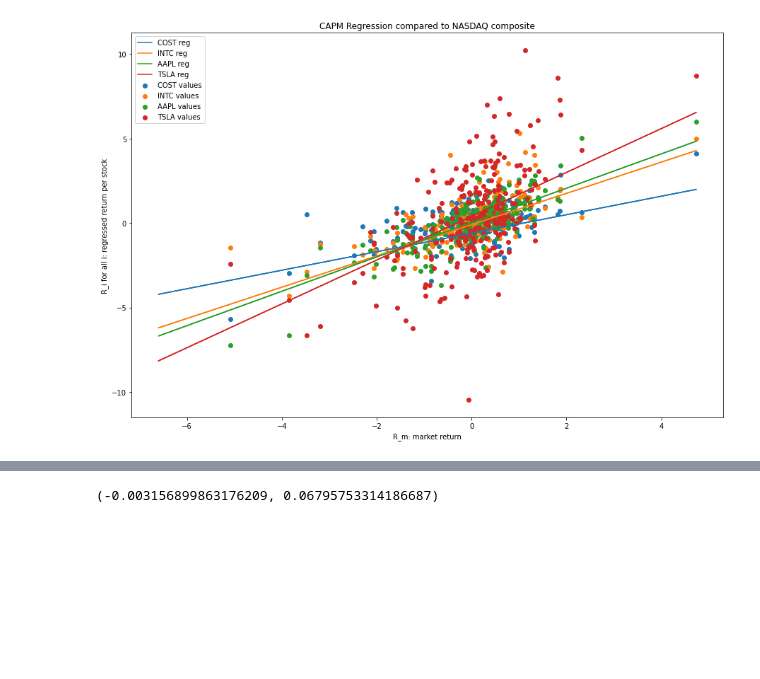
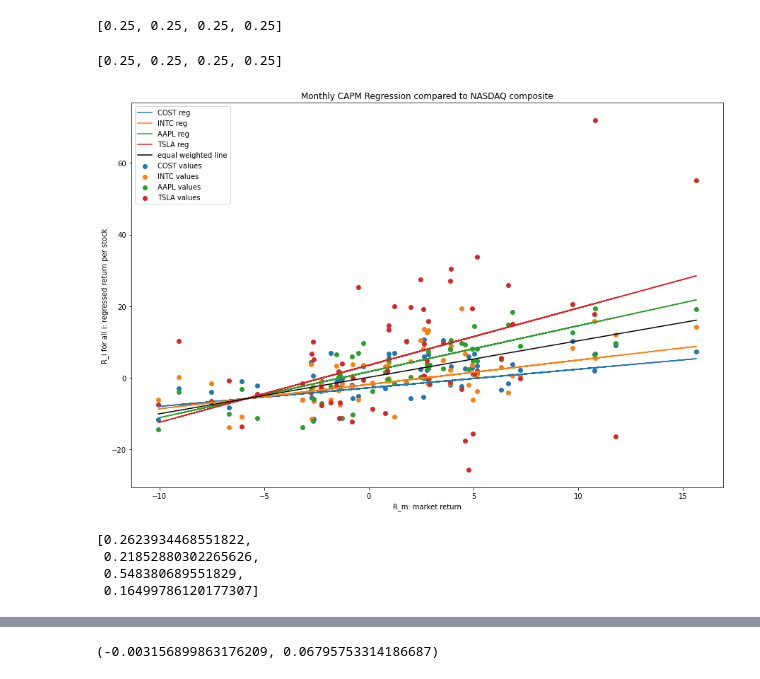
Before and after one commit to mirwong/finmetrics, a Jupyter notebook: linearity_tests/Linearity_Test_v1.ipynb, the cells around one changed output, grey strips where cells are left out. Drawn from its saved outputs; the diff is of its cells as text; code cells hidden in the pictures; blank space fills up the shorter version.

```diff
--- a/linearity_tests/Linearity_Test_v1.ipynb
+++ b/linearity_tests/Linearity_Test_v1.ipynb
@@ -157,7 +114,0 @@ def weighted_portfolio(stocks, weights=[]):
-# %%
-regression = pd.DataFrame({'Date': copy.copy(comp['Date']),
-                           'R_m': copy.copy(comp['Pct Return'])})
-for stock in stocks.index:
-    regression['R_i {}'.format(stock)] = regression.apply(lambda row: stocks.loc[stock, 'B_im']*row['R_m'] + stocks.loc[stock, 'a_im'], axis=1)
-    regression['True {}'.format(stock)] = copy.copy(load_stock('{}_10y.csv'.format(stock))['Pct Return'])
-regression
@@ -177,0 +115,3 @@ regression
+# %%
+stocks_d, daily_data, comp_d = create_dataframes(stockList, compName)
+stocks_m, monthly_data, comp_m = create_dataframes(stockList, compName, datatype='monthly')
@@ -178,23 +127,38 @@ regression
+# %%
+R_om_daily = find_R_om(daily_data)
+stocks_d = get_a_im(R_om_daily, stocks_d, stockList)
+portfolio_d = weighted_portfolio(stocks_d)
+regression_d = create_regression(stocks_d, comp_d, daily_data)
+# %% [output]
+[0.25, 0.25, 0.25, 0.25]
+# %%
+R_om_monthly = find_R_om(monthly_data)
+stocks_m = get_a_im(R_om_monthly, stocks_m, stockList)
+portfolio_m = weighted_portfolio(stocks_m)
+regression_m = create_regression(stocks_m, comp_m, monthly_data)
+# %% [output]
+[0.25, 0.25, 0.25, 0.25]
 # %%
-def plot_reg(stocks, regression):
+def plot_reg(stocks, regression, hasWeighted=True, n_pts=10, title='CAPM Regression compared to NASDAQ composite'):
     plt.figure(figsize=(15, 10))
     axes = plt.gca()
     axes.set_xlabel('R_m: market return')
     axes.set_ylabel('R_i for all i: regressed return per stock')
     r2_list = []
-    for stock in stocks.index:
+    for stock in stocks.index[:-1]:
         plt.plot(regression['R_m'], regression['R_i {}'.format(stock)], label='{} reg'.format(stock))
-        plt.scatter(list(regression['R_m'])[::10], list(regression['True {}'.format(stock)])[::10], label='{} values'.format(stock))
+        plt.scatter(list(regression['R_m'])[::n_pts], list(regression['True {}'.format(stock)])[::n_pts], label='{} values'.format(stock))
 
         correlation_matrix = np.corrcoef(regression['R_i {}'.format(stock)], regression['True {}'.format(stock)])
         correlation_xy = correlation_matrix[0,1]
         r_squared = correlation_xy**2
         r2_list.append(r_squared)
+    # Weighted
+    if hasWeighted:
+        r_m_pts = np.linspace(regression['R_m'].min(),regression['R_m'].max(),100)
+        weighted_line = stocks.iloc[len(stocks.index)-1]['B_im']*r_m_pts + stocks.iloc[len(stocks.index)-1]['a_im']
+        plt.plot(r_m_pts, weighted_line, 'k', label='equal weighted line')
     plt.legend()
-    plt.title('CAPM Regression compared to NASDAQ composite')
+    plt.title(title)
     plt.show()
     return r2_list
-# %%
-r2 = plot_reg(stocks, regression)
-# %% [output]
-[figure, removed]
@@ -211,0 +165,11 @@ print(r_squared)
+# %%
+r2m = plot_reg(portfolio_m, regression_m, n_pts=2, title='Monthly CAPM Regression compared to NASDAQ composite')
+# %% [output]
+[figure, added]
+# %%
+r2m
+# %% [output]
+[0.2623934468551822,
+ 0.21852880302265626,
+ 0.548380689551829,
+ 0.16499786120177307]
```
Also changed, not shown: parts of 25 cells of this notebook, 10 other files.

Your task -> Gather each line from the listing above that holds "True".

Result below ->
-    regression['True {}'.format(stock)] = copy.copy(load_stock('{}_10y.csv'.format(stock))['Pct Return'])
+def plot_reg(stocks, regression, hasWeighted=True, n_pts=10, title='CAPM Regression compared to NASDAQ composite'):
-        plt.scatter(list(regression['R_m'])[::10], list(regression['True {}'.format(stock)])[::10], label='{} values'.format(stock))
+        plt.scatter(list(regression['R_m'])[::n_pts], list(regression['True {}'.format(stock)])[::n_pts], label='{} values'.format(stock))
         correlation_matrix = np.corrcoef(regression['R_i {}'.format(stock)], regression['True {}'.format(stock)])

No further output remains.